Start of Supplied material
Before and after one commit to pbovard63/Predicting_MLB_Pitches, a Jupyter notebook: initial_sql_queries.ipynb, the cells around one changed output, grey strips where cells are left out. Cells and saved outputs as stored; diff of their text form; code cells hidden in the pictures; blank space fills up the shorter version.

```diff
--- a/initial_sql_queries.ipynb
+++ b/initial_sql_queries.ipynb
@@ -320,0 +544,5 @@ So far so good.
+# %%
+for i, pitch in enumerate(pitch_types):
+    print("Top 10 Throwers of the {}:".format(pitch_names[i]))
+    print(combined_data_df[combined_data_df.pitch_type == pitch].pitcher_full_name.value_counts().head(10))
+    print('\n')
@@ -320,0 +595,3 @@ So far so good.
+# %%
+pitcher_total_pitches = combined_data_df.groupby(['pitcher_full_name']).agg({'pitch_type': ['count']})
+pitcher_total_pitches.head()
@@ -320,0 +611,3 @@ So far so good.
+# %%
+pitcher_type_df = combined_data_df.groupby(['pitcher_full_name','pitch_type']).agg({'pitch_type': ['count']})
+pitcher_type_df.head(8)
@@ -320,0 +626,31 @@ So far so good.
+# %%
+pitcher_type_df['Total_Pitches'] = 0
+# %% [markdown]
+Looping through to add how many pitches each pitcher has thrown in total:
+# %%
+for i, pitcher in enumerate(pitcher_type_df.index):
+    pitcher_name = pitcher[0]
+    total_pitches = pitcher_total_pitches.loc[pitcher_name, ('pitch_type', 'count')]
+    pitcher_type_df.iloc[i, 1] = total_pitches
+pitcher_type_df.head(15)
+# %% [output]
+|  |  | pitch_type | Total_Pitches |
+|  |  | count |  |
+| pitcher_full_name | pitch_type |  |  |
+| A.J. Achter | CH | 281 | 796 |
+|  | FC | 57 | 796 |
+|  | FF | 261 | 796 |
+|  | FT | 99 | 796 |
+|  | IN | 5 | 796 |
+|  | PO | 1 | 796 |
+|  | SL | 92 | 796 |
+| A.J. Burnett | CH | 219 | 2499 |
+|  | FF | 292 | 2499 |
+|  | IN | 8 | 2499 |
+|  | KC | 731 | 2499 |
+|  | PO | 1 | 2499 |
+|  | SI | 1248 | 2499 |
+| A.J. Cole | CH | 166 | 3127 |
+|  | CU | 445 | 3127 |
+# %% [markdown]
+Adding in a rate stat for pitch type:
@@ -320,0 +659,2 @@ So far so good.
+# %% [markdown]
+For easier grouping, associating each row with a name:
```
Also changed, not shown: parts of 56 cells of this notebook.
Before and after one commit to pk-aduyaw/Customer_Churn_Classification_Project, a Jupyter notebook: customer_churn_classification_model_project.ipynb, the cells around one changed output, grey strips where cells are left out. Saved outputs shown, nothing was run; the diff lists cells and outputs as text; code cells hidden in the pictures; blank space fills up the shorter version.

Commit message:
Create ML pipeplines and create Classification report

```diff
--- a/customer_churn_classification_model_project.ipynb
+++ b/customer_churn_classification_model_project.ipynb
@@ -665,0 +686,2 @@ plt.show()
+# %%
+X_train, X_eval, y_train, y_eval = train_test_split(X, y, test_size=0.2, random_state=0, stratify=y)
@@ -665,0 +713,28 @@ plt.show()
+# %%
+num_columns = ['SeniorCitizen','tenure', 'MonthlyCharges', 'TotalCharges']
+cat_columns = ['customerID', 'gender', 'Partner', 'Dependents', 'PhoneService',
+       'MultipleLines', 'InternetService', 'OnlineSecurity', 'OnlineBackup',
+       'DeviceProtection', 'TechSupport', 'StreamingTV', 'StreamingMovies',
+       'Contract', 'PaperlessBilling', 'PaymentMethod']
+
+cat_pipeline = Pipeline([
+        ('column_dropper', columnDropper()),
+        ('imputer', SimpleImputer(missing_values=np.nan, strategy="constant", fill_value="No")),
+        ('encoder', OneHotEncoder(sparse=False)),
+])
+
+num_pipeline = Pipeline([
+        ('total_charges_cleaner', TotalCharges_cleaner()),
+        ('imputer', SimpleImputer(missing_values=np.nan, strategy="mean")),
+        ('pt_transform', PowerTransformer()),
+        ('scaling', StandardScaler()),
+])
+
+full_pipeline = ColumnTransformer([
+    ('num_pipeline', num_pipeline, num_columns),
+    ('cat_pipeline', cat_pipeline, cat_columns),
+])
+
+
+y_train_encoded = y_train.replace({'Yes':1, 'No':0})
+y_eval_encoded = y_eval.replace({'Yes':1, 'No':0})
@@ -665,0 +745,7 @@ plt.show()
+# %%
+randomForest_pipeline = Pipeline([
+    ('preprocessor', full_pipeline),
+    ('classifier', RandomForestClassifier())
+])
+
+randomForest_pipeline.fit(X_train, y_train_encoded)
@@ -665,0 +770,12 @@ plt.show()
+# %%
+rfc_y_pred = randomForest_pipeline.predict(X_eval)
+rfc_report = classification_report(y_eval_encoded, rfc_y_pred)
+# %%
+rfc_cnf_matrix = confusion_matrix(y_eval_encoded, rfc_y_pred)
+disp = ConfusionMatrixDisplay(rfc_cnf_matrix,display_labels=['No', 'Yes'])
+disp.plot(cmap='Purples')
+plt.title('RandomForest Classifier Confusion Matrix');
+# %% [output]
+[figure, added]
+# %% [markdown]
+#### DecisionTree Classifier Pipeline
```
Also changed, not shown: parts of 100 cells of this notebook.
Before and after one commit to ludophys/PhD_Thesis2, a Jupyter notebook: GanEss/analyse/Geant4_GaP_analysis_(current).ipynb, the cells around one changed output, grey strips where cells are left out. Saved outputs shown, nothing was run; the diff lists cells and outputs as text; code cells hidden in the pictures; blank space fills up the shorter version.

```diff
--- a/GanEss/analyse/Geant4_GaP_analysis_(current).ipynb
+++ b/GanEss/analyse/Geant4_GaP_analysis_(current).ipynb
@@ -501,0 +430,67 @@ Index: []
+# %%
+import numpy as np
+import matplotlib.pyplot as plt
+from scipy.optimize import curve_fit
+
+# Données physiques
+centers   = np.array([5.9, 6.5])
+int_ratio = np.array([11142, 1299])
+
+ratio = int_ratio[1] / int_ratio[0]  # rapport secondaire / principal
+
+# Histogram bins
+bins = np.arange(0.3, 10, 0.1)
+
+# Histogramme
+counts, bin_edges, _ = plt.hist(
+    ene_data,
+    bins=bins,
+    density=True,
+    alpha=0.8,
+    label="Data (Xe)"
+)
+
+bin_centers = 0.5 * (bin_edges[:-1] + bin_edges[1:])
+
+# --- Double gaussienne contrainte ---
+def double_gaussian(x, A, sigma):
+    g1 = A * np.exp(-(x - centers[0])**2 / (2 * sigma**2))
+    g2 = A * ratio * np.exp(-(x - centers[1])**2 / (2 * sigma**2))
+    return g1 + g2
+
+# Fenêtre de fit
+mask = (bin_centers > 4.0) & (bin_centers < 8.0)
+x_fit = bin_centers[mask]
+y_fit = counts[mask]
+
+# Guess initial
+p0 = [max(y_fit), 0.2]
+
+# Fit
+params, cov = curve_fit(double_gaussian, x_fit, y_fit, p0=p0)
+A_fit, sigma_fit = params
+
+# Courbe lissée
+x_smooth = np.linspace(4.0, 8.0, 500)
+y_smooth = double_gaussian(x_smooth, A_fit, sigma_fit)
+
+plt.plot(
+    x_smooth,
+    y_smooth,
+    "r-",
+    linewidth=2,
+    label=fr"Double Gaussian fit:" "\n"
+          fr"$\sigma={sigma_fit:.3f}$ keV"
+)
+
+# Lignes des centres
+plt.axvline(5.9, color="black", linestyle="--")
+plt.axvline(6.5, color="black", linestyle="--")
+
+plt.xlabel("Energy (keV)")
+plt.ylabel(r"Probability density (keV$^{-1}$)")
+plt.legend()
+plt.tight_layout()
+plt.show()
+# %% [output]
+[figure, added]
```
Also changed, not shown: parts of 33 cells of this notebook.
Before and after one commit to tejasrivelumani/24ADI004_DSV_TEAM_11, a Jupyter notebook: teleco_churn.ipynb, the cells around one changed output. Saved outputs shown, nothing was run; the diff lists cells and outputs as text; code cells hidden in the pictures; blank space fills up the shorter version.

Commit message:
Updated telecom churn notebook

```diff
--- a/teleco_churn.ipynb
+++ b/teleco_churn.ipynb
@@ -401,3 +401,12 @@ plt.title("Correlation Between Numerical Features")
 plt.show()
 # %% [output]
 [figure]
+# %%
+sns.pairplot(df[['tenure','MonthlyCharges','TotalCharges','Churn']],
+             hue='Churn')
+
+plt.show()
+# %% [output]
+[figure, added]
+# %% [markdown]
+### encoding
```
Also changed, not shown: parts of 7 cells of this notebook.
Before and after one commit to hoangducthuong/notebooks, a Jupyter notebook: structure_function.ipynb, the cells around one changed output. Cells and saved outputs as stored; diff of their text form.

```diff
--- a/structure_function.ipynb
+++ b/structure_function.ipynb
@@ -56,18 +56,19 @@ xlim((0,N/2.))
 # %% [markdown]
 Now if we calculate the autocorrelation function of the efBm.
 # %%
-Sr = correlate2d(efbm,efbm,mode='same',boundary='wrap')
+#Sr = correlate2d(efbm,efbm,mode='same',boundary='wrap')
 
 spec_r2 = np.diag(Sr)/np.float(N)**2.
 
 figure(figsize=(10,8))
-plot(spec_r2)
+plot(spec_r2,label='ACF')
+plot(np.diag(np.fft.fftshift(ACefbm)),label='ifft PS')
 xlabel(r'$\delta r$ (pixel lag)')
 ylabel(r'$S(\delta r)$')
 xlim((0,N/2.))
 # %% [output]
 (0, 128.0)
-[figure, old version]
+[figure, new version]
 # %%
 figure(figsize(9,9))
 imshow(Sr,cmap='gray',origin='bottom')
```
End of Supplied material
Activity:
All lines from the one containing "Also changed, not shown: parts of 7" through the end of the data, and no others, are to be given again word for word.

Result of this task:
Also changed, not shown: parts of 7 cells of this notebook.
Before and after one commit to hoangducthuong/notebooks, a Jupyter notebook: structure_function.ipynb, the cells around one changed output. Cells and saved outputs as stored; diff of their text form.

```diff
--- a/structure_function.ipynb
+++ b/structure_function.ipynb
@@ -56,18 +56,19 @@ xlim((0,N/2.))
 # %% [markdown]
 Now if we calculate the autocorrelation function of the efBm.
 # %%
-Sr = correlate2d(efbm,efbm,mode='same',boundary='wrap')
+#Sr = correlate2d(efbm,efbm,mode='same',boundary='wrap')
 
 spec_r2 = np.diag(Sr)/np.float(N)**2.
 
 figure(figsize=(10,8))
-plot(spec_r2)
+plot(spec_r2,label='ACF')
+plot(np.diag(np.fft.fftshift(ACefbm)),label='ifft PS')
 xlabel(r'$\delta r$ (pixel lag)')
 ylabel(r'$S(\delta r)$')
 xlim((0,N/2.))
 # %% [output]
 (0, 128.0)
-[figure, old version]
+[figure, new version]
 # %%
 figure(figsize(9,9))
 imshow(Sr,cmap='gray',origin='bottom')
```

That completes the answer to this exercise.